Couldn't the Olympic Delivery Agency have created a stadium that uses movable stands, something like the Stade de France in Paris? Yes it could, indeed when Spurs and West Ham were consulted on the stadium in 2006, this idea was mooted. But the body chose not to because of this idea that in the East End of London there would be a permanent home for athletics right at its heart. To understand why this was promised, one has to remember that the International Olympic Committee is a remote bureaucracy which uses the bidding for the quadrennial games as a means of asking the wider world to explain its very existance.
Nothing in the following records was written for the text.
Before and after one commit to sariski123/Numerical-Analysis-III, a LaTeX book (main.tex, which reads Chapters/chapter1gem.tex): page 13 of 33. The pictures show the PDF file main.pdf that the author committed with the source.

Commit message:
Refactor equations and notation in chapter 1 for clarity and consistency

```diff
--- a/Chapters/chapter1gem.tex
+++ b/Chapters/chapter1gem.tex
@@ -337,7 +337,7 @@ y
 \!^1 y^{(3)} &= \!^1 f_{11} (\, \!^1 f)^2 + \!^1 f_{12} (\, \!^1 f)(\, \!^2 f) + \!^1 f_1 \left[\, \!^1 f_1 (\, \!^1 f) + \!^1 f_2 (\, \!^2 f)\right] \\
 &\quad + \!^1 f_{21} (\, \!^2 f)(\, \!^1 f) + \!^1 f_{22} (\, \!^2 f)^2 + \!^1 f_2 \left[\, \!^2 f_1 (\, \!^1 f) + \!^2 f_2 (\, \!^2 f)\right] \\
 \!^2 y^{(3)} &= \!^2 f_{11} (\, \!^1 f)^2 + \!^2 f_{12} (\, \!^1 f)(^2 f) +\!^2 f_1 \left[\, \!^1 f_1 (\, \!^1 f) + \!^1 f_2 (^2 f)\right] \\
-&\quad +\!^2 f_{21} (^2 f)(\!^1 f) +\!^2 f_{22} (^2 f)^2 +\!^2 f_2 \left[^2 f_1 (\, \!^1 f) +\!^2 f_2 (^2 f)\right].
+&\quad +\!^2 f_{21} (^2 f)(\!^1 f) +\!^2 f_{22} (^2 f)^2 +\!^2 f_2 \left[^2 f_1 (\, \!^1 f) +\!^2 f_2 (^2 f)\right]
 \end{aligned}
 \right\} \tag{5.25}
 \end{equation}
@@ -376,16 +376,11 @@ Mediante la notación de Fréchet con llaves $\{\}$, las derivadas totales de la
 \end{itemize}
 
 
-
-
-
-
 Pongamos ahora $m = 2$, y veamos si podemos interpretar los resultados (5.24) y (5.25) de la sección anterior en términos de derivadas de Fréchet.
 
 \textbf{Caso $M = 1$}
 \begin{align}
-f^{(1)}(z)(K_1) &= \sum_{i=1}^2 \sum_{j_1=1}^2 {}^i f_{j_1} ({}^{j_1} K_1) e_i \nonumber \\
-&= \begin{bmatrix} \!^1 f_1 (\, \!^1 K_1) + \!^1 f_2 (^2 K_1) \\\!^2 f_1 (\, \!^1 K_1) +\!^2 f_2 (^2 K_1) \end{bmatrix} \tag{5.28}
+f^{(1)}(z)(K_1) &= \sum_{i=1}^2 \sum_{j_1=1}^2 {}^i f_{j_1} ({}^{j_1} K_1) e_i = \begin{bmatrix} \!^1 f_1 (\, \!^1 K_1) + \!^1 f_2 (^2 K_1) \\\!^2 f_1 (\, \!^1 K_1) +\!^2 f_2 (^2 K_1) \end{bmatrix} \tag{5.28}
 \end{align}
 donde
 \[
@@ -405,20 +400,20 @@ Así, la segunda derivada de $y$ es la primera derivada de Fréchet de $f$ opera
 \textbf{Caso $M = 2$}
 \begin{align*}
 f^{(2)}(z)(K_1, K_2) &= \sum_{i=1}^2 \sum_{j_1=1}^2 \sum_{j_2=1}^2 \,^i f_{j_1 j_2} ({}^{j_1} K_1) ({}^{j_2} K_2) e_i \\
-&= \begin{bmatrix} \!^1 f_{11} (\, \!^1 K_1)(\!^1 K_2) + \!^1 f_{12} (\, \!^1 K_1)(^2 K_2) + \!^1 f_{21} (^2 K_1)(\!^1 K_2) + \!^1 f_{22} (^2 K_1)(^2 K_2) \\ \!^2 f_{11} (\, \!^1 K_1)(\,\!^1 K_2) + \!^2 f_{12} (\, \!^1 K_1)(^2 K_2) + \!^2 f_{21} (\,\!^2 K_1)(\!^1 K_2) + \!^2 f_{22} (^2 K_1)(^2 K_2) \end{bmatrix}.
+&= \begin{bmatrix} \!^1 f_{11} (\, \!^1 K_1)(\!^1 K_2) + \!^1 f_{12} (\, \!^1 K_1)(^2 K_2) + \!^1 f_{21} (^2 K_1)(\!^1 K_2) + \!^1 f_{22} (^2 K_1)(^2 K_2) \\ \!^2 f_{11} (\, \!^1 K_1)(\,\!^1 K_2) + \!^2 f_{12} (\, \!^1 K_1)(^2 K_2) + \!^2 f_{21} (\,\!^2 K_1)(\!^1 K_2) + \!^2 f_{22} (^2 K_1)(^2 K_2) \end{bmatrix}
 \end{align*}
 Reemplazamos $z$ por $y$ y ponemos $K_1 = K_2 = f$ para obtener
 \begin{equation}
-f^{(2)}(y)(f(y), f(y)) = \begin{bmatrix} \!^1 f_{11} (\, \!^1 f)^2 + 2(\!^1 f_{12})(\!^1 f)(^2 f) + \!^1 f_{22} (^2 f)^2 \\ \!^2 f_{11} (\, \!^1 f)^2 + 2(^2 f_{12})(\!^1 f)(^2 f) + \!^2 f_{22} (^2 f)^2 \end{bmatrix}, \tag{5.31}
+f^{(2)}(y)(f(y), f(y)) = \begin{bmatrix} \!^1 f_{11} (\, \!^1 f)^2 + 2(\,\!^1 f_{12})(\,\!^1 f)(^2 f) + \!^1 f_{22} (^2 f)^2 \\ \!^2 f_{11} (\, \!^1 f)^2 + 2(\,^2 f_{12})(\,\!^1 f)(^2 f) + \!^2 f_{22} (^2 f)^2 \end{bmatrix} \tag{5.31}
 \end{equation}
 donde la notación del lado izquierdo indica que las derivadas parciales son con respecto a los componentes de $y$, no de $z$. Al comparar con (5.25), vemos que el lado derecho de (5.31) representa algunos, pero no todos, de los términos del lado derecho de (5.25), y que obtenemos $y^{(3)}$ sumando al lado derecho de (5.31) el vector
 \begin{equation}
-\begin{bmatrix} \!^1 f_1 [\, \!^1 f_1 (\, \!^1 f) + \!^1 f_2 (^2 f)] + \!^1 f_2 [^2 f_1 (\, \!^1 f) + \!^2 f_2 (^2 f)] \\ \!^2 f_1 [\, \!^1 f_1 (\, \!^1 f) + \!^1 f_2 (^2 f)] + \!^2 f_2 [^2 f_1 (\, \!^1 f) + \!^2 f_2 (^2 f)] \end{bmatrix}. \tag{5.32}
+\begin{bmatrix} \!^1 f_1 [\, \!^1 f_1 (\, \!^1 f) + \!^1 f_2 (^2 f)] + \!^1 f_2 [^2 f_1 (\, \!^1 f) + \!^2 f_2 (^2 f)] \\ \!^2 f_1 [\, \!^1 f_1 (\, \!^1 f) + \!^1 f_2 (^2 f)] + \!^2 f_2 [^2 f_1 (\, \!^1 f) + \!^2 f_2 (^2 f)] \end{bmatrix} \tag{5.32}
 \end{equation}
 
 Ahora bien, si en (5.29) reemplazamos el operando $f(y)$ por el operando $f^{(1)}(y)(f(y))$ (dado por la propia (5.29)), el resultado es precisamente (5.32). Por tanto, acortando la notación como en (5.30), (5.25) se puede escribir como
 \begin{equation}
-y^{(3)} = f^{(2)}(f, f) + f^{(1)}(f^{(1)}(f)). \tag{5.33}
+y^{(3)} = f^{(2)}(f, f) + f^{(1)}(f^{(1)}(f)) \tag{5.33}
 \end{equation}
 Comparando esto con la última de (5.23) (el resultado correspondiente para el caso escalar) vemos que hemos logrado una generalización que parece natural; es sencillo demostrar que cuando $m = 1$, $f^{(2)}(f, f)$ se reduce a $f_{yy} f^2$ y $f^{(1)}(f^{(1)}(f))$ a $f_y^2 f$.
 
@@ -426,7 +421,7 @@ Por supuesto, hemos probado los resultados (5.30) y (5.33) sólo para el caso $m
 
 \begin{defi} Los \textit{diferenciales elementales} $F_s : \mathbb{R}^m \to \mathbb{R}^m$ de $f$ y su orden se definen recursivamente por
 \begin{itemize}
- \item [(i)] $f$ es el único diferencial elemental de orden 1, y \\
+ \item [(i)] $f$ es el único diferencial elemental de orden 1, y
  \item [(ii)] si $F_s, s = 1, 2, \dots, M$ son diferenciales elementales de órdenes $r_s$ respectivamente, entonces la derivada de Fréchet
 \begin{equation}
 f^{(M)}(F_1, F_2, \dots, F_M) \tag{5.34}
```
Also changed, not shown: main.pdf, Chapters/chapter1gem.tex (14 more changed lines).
Lord Coe did this very successfully. By taking 30 children from the East End of London to Singapore as part of his permitted number of delegates in July 2005, and by reminiscing about how he an Olympian was inspired by watching the 1968 Olympic Games on television, Coe created an intoxicating image of the Games as a powerful tool for moral improvement and education to a body that was once run by amateurs but now had an annual operating cost in 2006 of $83m and a staff in 2008 of 400. The Games was awarded to London because they reminded the Olympics of its own narrative.

Once the 80,000 -seater stadium was built, though, this story fell apart. Who would the cost of demounting the stadium fall on? Who would pay for the maintenance of the stadium once it had been demounted? The existing home of UK athletics, Crystal Palace, had become an expensive burden on the London Development Agency. Wouldn't this new facility be another waste? Meanwhile football clubs eyed the stadium greedily. Even Spurs who had already been given planning permission for a new ground 5 miles away were enticed. So difficult were the discussions with the local authorities around the issue of planning gain proving that demolishing large parts of the Olympic stadum and redeveloping Crystal Palace for athletics without any public subsidy would still have been preferrable to them rather than pay for improvements to their home borough.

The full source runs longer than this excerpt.